Copy every entry exactly as it reads and exclude whatever pictures appear.

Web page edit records
________________

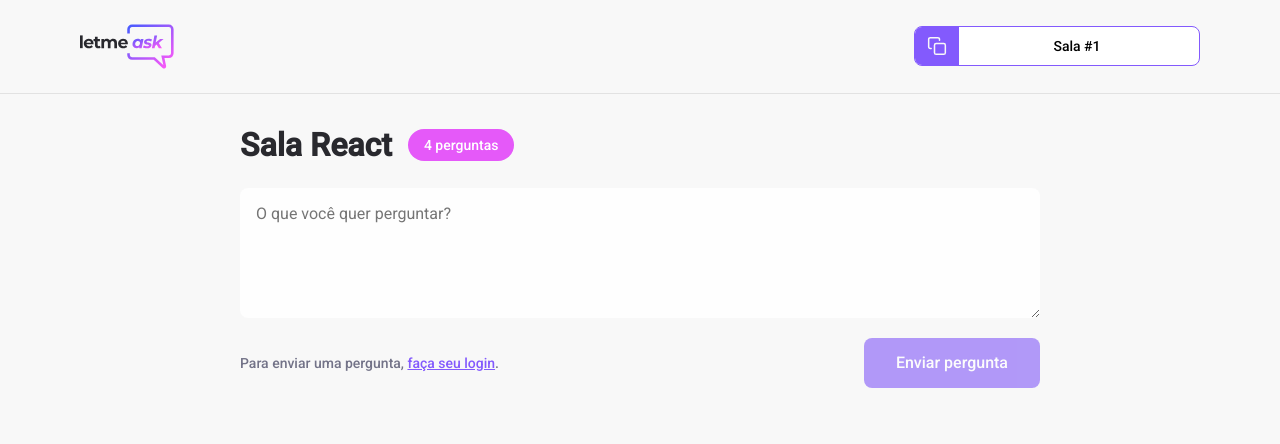
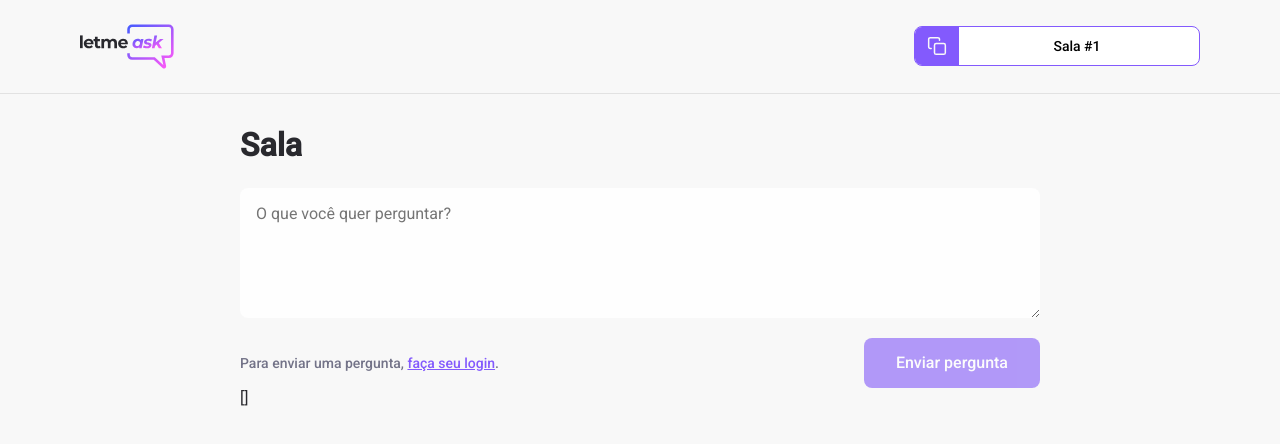
Before and after one commit to JuliaGomesDev/letmeask, a React (Create React App) app: page /rooms/1 in a window 1280 px wide. Shown: the top 444 px of the page. Built offline with nearby package versions, Linux system fonts and the light colour scheme; no server answers; the database is empty.

Commit message:
create: function addEventListener of the questions sent to databaseRoom

```diff
--- a/src/pages/Room.tsx
+++ b/src/pages/Room.tsx
@@ -10,6 +10,30 @@ import { RoomCode } from '../components/RoomCode'
 
 import '../styles/room.scss'
 
+type FirebaseQuestions = Record<
+  string,
+  {
+    author: {
+      name: string
+      avatar: string
+    }
+    content: string
+    isAnswered: boolean
+    isHighLighted: boolean
+  }
+>
+
+type Question = {
+  id: string
+  author: {
+    name: string
+    avatar: string
+  }
+  content: string
+  isAnswered: boolean
+  isHighLighted: boolean
+}
+
 type RoomParams = {
   id: any
 }
@@ -19,20 +43,39 @@ export function Room() {
   const roomId = params.id
   const [newQuestion, setNewQuestion] = useState('')
   const { user } = useAuth()
+  const [questions, setQuestions] = useState<Question[]>([])
+  const [title, setTitle] = useState('')
 
   useEffect(() => {
     const roomRef = ref(database, `/rooms/${roomId}`)
 
     onValue(
       roomRef,
-      rooms => {
-        console.log(rooms.val())
+      room => {
+        const databaseRoom = room.val()
+        const FirebaseQuestions: FirebaseQuestions =
+          databaseRoom.questions ?? {}
+
+        const parsedQuestions = Object.entries(FirebaseQuestions).map(
+          ([key, value]) => {
+            return {
+              id: key,
+              content: value.content,
+              author: value.author,
+              isHighLighted: value.isHighLighted,
+              isAnswered: value.isAnswered
+            }
+          }
+        )
+
+        setTitle(databaseRoom.title)
+        setQuestions(parsedQuestions)
       },
       {
-        onlyOnce: true
+        onlyOnce: false
       }
     )
-  }, [])
+  }, [roomId])
 
   async function handleSendQuestion(event: FormEvent) {
     event.preventDefault()
@@ -71,8 +114,8 @@ export function Room() {
 
       <main>
         <div className="room-title">
-          <h1>Sala React</h1>
-          <span>4 perguntas</span>
+          <h1>Sala {title}</h1>
+          {questions.length > 0 && <span>{questions.length} pergunta(s)</span>}
         </div>
 
         <form onSubmit={handleSendQuestion}>
@@ -99,6 +142,8 @@ export function Room() {
               Enviar pergunta
             </Button>
           </div>
+
+          {JSON.stringify(questions)}
         </form>
       </main>
     </div>
```
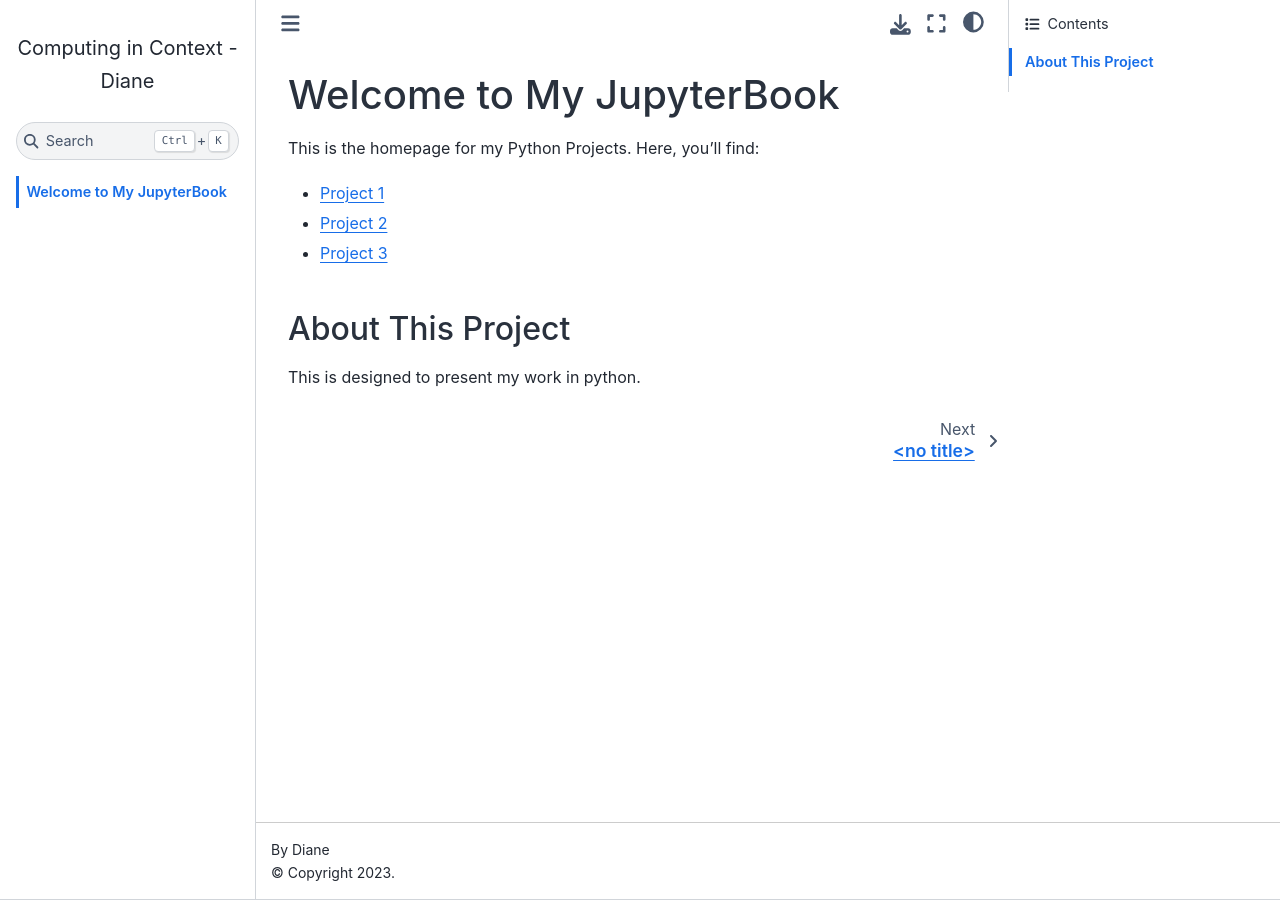
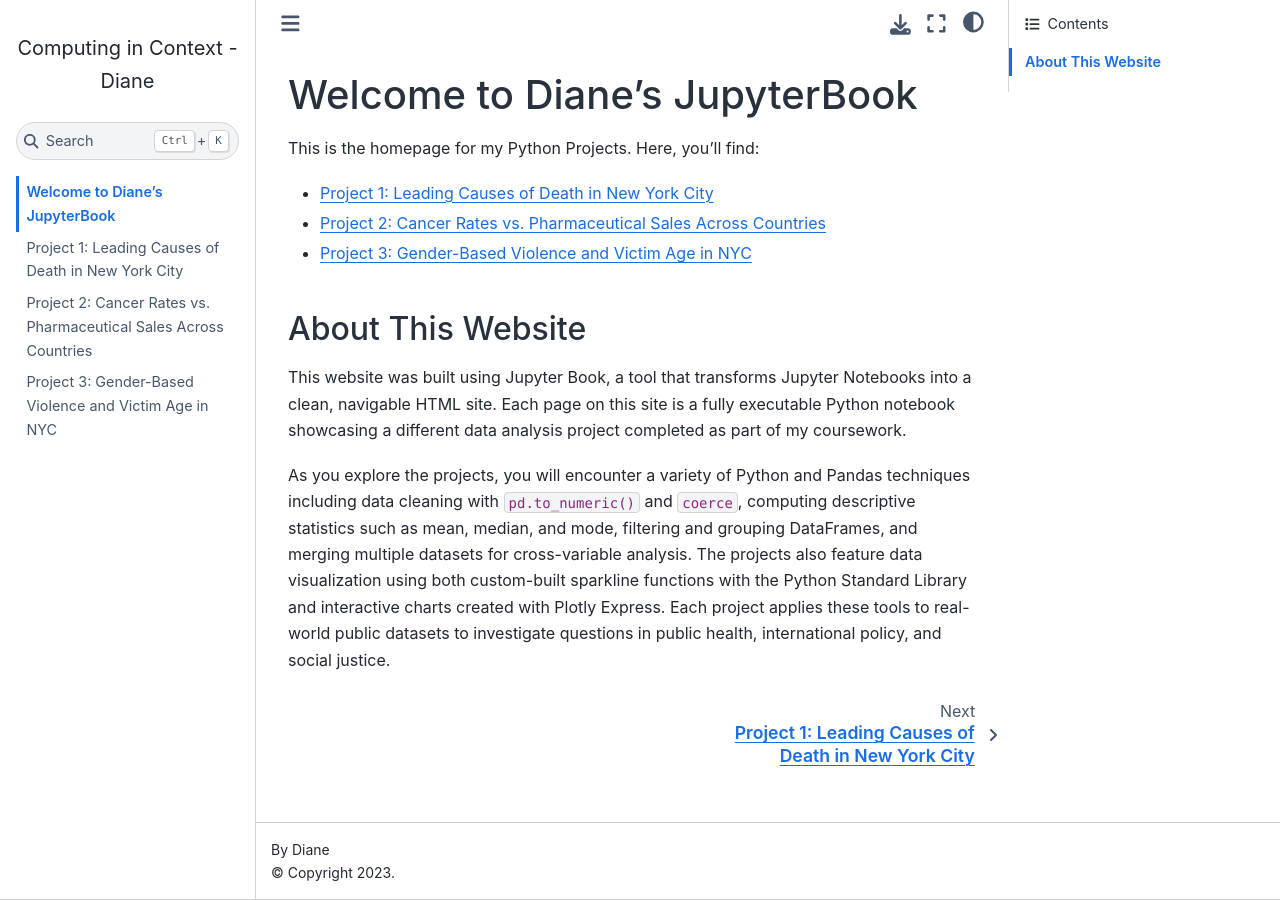
Before and after one commit to dianewpuello/VS-Code, a Jupyter Book: the page built from index.md, in a window 1280 px wide. Built offline with Jupyter Book 1.0.4 settings and Sphinx 7.4.7 and the Sphinx Book theme 1.1.4, drawn with Linux system fonts in a browser that asks for light colours; comment, search, counter and statistics services are not loaded.

Commit message:
Fixed Jupyter Book navigation, Plotly rendering, and descriptive titles

```diff
--- a/_toc.yml
+++ b/_toc.yml
@@ -2,8 +2,8 @@ format: jb-book
 root: index
 chapters:
     - file: Project_1_Death_Rate_dw3149
-      title: "Project 1"
+      title: "Project 1: Leading Causes of Death in New York City"
     - file: Project_2_dw3149
-      title: "Project 2"
+      title: "Project 2: Cancer Rates vs. Pharmaceutical Sales Across Countries"
     - file: project_3
-      title: "Project 3"
+      title: "Project 3: Gender-Based Violence and Victim Age in NYC"
--- a/index.md
+++ b/index.md
@@ -1,10 +1,12 @@
-# Welcome to My JupyterBook
+# Welcome to Diane's JupyterBook
 
 This is the homepage for my Python Projects. Here, you'll find:
-- [Project 1](Project_1_Death_Rate_dw3149.ipynb)
-- [Project 2](Project_2_dw3149.ipynb)
-- [Project 3](project_3.ipynb)
+- [Project 1: Leading Causes of Death in New York City](Project_1_Death_Rate_dw3149.ipynb)
+- [Project 2: Cancer Rates vs. Pharmaceutical Sales Across Countries](Project_2_dw3149.ipynb)
+- [Project 3: Gender-Based Violence and Victim Age in NYC](project_3.ipynb)
 
 (section-label)=
-## About This Project
-This is designed to present my work in python.
+## About This Website
+This website was built using Jupyter Book, a tool that transforms Jupyter Notebooks into a clean, navigable HTML site. Each page on this site is a fully executable Python notebook showcasing a different data analysis project completed as part of my coursework.
+
+As you explore the projects, you will encounter a variety of Python and Pandas techniques including data cleaning with `pd.to_numeric()` and `coerce`, computing descriptive statistics such as mean, median, and mode, filtering and grouping DataFrames, and merging multiple datasets for cross-variable analysis. The projects also feature data visualization using both custom-built sparkline functions with the Python Standard Library and interactive charts created with Plotly Express. Each project applies these tools to real-world public datasets to investigate questions in public health, international policy, and social justice.
```
Also changed, not shown: Project_1_Death_Rate_dw3149.ipynb, Project_2_dw3149.ipynb, project_3.ipynb, 2 other files.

________________

_Result of this task:_
Before and after one commit to JuliaGomesDev/letmeask, a React (Create React App) app: page /rooms/1 in a window 1280 px wide. Shown: the top 444 px of the page. Built offline with nearby package versions, Linux system fonts and the light colour scheme; no server answers; the database is empty.

Commit message:
create: function addEventListener of the questions sent to databaseRoom

```diff
--- a/src/pages/Room.tsx
+++ b/src/pages/Room.tsx
@@ -10,6 +10,30 @@ import { RoomCode } from '../components/RoomCode'
 
 import '../styles/room.scss'
 
+type FirebaseQuestions = Record<
+  string,
+  {
+    author: {
+      name: string
+      avatar: string
+    }
+    content: string
+    isAnswered: boolean
+    isHighLighted: boolean
+  }
+>
+
+type Question = {
+  id: string
+  author: {
+    name: string
+    avatar: string
+  }
+  content: string
+  isAnswered: boolean
+  isHighLighted: boolean
+}
+
 type RoomParams = {
   id: any
 }
@@ -19,20 +43,39 @@ export function Room() {
   const roomId = params.id
   const [newQuestion, setNewQuestion] = useState('')
   const { user } = useAuth()
+  const [questions, setQuestions] = useState<Question[]>([])
+  const [title, setTitle] = useState('')
 
   useEffect(() => {
     const roomRef = ref(database, `/rooms/${roomId}`)
 
     onValue(
       roomRef,
-      rooms => {
-        console.log(rooms.val())
+      room => {
+        const databaseRoom = room.val()
+        const FirebaseQuestions: FirebaseQuestions =
+          databaseRoom.questions ?? {}
+
+        const parsedQuestions = Object.entries(FirebaseQuestions).map(
+          ([key, value]) => {
+            return {
+              id: key,
+              content: value.content,
+              author: value.author,
+              isHighLighted: value.isHighLighted,
+              isAnswered: value.isAnswered
+            }
+          }
+        )
+
+        setTitle(databaseRoom.title)
+        setQuestions(parsedQuestions)
       },
       {
-        onlyOnce: true
+        onlyOnce: false
       }
     )
-  }, [])
+  }, [roomId])
 
   async function handleSendQuestion(event: FormEvent) {
     event.preventDefault()
@@ -71,8 +114,8 @@ export function Room() {
 
       <main>
         <div className="room-title">
-          <h1>Sala React</h1>
-          <span>4 perguntas</span>
+          <h1>Sala {title}</h1>
+          {questions.length > 0 && <span>{questions.length} pergunta(s)</span>}
         </div>
 
         <form onSubmit={handleSendQuestion}>
@@ -99,6 +142,8 @@ export function Room() {
               Enviar pergunta
             </Button>
           </div>
+
+          {JSON.stringify(questions)}
         </form>
       </main>
     </div>
```
Before and after one commit to dianewpuello/VS-Code, a Jupyter Book: the page built from index.md, in a window 1280 px wide. Built offline with Jupyter Book 1.0.4 settings and Sphinx 7.4.7 and the Sphinx Book theme 1.1.4, drawn with Linux system fonts in a browser that asks for light colours; comment, search, counter and statistics services are not loaded.

Commit message:
Fixed Jupyter Book navigation, Plotly rendering, and descriptive titles

```diff
--- a/_toc.yml
+++ b/_toc.yml
@@ -2,8 +2,8 @@ format: jb-book
 root: index
 chapters:
     - file: Project_1_Death_Rate_dw3149
-      title: "Project 1"
+      title: "Project 1: Leading Causes of Death in New York City"
     - file: Project_2_dw3149
-      title: "Project 2"
+      title: "Project 2: Cancer Rates vs. Pharmaceutical Sales Across Countries"
     - file: project_3
-      title: "Project 3"
+      title: "Project 3: Gender-Based Violence and Victim Age in NYC"
--- a/index.md
+++ b/index.md
@@ -1,10 +1,12 @@
-# Welcome to My JupyterBook
+# Welcome to Diane's JupyterBook
 
 This is the homepage for my Python Projects. Here, you'll find:
-- [Project 1](Project_1_Death_Rate_dw3149.ipynb)
-- [Project 2](Project_2_dw3149.ipynb)
-- [Project 3](project_3.ipynb)
+- [Project 1: Leading Causes of Death in New York City](Project_1_Death_Rate_dw3149.ipynb)
+- [Project 2: Cancer Rates vs. Pharmaceutical Sales Across Countries](Project_2_dw3149.ipynb)
+- [Project 3: Gender-Based Violence and Victim Age in NYC](project_3.ipynb)
 
 (section-label)=
-## About This Project
-This is designed to present my work in python.
+## About This Website
+This website was built using Jupyter Book, a tool that transforms Jupyter Notebooks into a clean, navigable HTML site. Each page on this site is a fully executable Python notebook showcasing a different data analysis project completed as part of my coursework.
+
+As you explore the projects, you will encounter a variety of Python and Pandas techniques including data cleaning with `pd.to_numeric()` and `coerce`, computing descriptive statistics such as mean, median, and mode, filtering and grouping DataFrames, and merging multiple datasets for cross-variable analysis. The projects also feature data visualization using both custom-built sparkline functions with the Python Standard Library and interactive charts created with Plotly Express. Each project applies these tools to real-world public datasets to investigate questions in public health, international policy, and social justice.
```
Also changed, not shown: Project_1_Death_Rate_dw3149.ipynb, Project_2_dw3149.ipynb, project_3.ipynb, 2 other files.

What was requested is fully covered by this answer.